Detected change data
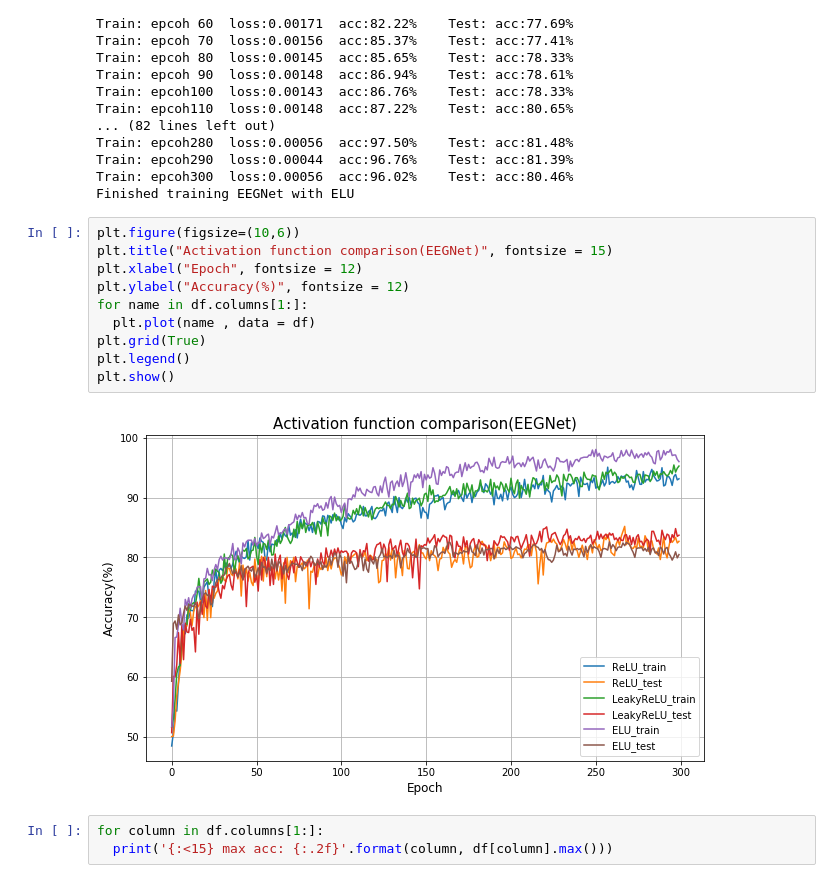
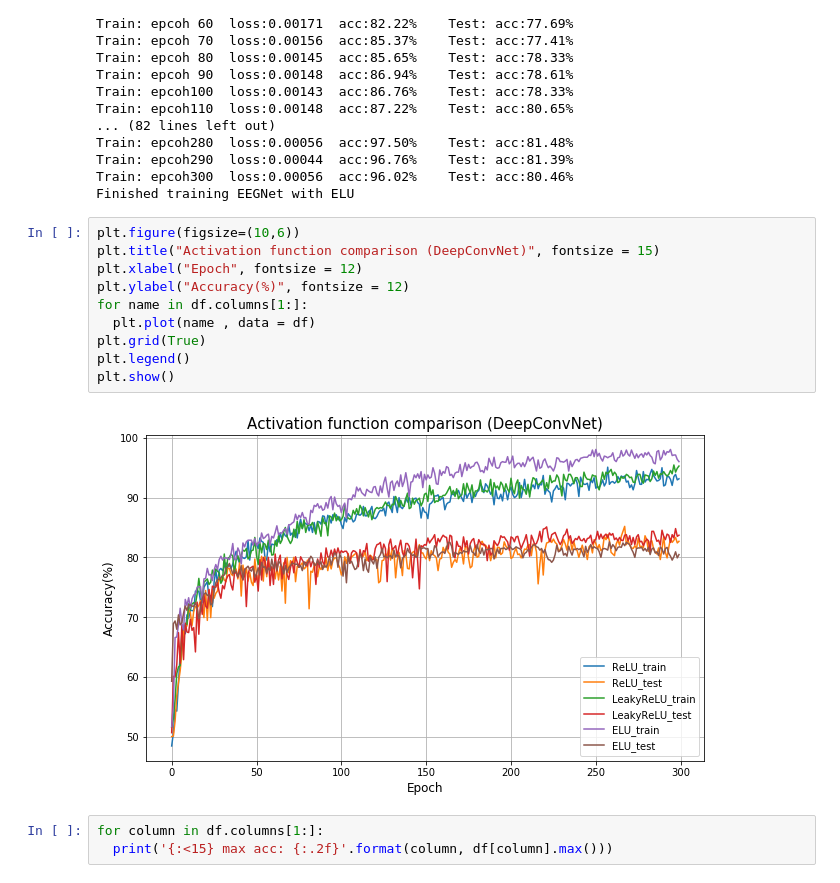
Before and after one commit to Louis5228/DLP-lab, a Jupyter notebook: EEG_classification.ipynb, the cells around one changed output. Drawn from its saved outputs; the diff is of its cells as text.

```diff
--- a/EEG_classification.ipynb
+++ b/EEG_classification.ipynb
@@ -322,16 +322,16 @@ Train: epcoh300  loss:0.00056  acc:96.02%    Test: acc:80.46%
 Finished training EEGNet with ELU
 # %%
 plt.figure(figsize=(10,6))
-plt.title("Activation function comparison(EEGNet)", fontsize = 15)
+plt.title("Activation function comparison (DeepConvNet)", fontsize = 15)
 plt.xlabel("Epoch", fontsize = 12)
 plt.ylabel("Accuracy(%)", fontsize = 12)
 for name in df.columns[1:]:
   plt.plot(name , data = df)
 plt.grid(True)
 plt.legend()
 plt.show()
 # %% [output]
-[figure, old version]
+[figure, new version]
 # %%
 for column in df.columns[1:]:
   print('{:<15} max acc: {:.2f}'.format(column, df[column].max()))
```
Also changed, not shown: parts of 1 cell of this notebook.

* Instructions to follow
Looking at the records above, how many of their lines carry the string "columns"? Answer with the number and nothing else.

* Answer box
2